  • Box-pack: center declared on the containing element centers boxes within the container. This is not implemented properly across all browsers (Gecko rendering engine has issues). WebKit seems to be more consistent (and right according to the spec) in how it applies flexible boxes.
  • When moving from a standard float-based layout to flex box –keep your margins, padding, etc.
  • One way flexible boxes are not like table cells: you can give them margins, which you can't apply to table cells.
  • Flexible boxes divide available space evenly among boxes but they apply this additional space to the exiting width of each box.
  • On the containing element (a list item within a list for example), setting box-flex: 1 makes it flexible. If you set two flexible boxes to 1 and one to 2, they divide the available space among them based on these ratios.
  • The box flex value is a number not an integer. The default is 0.0. Once you set to 1, the boxes flex to fill the available space within their container. If they were images, they would get stretched.
  • We live in fear of float-drop. If you go one pixel over in your row width, things can fall below the element. To take away the risk of overflow, apply margins to li + li in flex box layouts.
  • If the width of the margin box adds up to a value larger then the width of containing block, then flexible children shrink as much as necessary to prevent overflow.
  • With flex box layout, you have to be careful not to squish elements by mistake or stretch them to wide as they will not adapt properly in Gecko (currently).
  • Box-lines (which could fix this) is not supported by any browsers except Internet Explorer DR 10. So it's not ready for use yet.
  • Box-direction: reverse switches the order of an item list without effecting the source markup order. Apply this to the containing element. Also be aware that margins might be incorrect when you reverse the order.
  • Box-ordinal-group: allows you to reposition items in a container. The ordinal group order takes precedence over markup source order. Within each ordinal group, boxes are laid out in source order unless you set them otherwise using box-direction.

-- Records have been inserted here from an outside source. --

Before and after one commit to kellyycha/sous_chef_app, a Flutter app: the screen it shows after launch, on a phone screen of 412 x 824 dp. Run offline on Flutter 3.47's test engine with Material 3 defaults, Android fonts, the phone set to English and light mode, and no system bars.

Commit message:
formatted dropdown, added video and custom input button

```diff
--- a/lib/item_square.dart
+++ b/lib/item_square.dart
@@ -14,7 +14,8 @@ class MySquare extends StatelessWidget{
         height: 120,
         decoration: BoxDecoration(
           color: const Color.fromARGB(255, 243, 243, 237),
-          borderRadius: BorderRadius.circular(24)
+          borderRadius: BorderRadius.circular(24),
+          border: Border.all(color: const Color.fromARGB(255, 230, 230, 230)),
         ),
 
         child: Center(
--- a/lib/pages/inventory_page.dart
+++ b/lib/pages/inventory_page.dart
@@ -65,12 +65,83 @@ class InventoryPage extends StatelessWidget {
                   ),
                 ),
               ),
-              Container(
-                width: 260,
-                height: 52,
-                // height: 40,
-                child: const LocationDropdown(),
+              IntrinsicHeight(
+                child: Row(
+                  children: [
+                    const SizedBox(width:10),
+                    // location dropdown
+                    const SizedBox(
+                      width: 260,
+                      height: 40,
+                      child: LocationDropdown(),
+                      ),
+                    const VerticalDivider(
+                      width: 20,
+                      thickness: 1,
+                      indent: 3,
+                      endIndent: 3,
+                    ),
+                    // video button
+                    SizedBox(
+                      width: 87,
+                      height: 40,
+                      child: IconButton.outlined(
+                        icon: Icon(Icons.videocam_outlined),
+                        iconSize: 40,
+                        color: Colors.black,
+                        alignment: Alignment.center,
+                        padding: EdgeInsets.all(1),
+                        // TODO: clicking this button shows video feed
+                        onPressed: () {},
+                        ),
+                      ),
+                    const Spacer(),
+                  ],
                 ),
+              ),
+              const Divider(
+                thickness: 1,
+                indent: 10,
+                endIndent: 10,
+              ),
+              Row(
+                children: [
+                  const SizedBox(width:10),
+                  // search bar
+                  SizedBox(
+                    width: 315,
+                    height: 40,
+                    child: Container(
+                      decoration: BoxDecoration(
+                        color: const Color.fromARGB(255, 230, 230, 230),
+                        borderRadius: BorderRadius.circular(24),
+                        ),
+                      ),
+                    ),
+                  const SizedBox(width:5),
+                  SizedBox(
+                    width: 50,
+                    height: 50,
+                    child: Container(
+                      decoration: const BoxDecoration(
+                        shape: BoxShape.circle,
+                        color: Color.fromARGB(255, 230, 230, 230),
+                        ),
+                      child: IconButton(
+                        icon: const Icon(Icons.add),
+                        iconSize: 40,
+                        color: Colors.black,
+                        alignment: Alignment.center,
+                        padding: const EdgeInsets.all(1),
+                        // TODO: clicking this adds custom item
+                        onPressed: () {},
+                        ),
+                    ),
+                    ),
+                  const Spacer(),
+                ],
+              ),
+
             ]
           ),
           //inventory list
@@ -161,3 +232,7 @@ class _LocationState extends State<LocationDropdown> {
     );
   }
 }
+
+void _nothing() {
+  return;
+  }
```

  • When using flex box for a 3-column layout, apply padding and margins to the center column to avoid layout issues. This also helps if you reverse order, as the elements can be pivoted around the center column.
  • Ordinal group allows you to reposition elements along the vertical axis. You can use this to place elements like a footer differently based on media queries.
  • What about old browsers? Opera (no support at all), FireFox 3, Safari 3, IE (pre 9). If you use flex-box, you can apply float in these browsers. But this doesn’t work in WebKit (no idea why. it could be a bug).
  • You can use media query screen and vendor-specific prefixes to unfloat things to fix layout in WebKit.
  • Sadly the entire flex-box specification is being re-written and uses a whole new system of syntax, values, etc. In the new system, there is no name collision in the 2011 specification. So you can use the 2009 specification now. Likely the 2009 specification will likely be supported for the next 5 years. FireFox uses flex-box for XUL layouts.
  • Pluses of flexible boxes: table-like layout associations, size changes based on container's size, source-independent ordering, fairly simple fallbacks to floats (or other layout techniques)
  • Minuses of flexible boxes: restricted (by browsers) to a single line, changes of size evenly distributed instead of scaled, some browser quirks, fallbacks require some grotty proprietary media querying